“I heard a similar saying before from other thought leaders and during a Buddhist meditation camp several years ago. I still enjoy the author’s take on the topic. I think understanding our expectations is a great way to be more at peace with ourselves. This is a quick easy read, not super in-depth or too philosophical.”
“This author delivers a fresh perspective on expectations in a succinct, and breezy style. I found it interesting to learn that some people think of expectations as future resentments. The best takeaway from this quick read is the discussion of how to use one’s anger over unmet expectations to adjust one’s actions and thinking in order to reach desired goals.”
“This book does a good job of delving into expectations and how they affect us. The author stresses that it’s never wrong to have expectations, whether good or bad. We all have them and its fine. I have to admit that I believe he’s right. This is a good read that you can finish in a day and it certainly opened some doors for me. Looking forward to more of his work!”
“In this book you learn that your expectations come from your past. If you have a negative expectation like I’m no good in school, then you subconsciously think you won’t do well and you choose actions that fulfill your expectations. To change these outcomes you first have to be aware that you are thinking this way, focus on the present to see more clearly how your subconscious thoughts affect outcomes and finally create a new reality by choosing different actions; in this case you might choose different friends or study harder.
I would highly recommend this book if you are upset about something and you want turn that something into not being upset!”

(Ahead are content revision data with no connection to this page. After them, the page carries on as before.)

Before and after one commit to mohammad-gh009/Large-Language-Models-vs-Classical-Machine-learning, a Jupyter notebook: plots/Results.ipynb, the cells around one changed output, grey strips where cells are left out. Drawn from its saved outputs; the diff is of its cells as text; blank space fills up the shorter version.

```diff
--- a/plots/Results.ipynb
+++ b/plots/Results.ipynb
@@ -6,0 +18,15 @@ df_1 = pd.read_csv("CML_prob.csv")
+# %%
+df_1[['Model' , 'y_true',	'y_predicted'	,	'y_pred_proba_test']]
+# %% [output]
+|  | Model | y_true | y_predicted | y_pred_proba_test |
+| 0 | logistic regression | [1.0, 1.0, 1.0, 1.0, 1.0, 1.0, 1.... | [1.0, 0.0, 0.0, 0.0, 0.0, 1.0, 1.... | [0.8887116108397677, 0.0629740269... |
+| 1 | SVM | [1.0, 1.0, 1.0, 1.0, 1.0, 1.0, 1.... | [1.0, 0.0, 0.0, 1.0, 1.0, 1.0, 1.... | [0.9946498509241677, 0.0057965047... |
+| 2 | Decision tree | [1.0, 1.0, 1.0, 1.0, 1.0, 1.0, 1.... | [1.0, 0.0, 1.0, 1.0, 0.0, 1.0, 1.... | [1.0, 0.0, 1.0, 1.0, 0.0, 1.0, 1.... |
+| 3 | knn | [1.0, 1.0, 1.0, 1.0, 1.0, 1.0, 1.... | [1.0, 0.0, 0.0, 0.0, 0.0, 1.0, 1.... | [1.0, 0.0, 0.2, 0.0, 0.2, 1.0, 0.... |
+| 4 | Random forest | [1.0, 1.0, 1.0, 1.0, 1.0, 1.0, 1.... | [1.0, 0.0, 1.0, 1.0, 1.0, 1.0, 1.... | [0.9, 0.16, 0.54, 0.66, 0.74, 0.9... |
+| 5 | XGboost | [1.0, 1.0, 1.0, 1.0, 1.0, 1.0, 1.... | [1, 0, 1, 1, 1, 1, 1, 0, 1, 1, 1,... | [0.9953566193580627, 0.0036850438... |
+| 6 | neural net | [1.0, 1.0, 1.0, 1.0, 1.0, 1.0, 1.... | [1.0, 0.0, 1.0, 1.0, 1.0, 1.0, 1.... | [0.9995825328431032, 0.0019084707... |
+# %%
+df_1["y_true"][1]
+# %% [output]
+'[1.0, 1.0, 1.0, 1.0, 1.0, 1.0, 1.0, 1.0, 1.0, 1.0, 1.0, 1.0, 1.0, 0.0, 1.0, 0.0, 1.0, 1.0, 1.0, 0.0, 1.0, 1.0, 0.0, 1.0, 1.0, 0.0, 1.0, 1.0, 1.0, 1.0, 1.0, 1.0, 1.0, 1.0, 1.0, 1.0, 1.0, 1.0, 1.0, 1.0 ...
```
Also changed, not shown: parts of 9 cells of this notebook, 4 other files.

“What to Expect When Having Expectations is very easy-to-read, easy-to-understand primer for how we think, the biases and expectations we have in us, and ways that we can learn to notice, cope, and have a healthier relationship with those expectations. As with any book like this, the first thing I do is look at the author’s credentials, which made me wary at first, but despite not being any sort of clinical psychologist or anything like that, this book still nails some truths about the human condition. It’s no substitute for the harder work one might do in therapy or after years of holistic self-reflection, but it is a great primer that might get your brain thinking in the right direction. For those who are just dipping their toes into why they get upset when they don’t want to, or why their perspective on life isn’t quite attuned to their goals, this book is a good place to start.”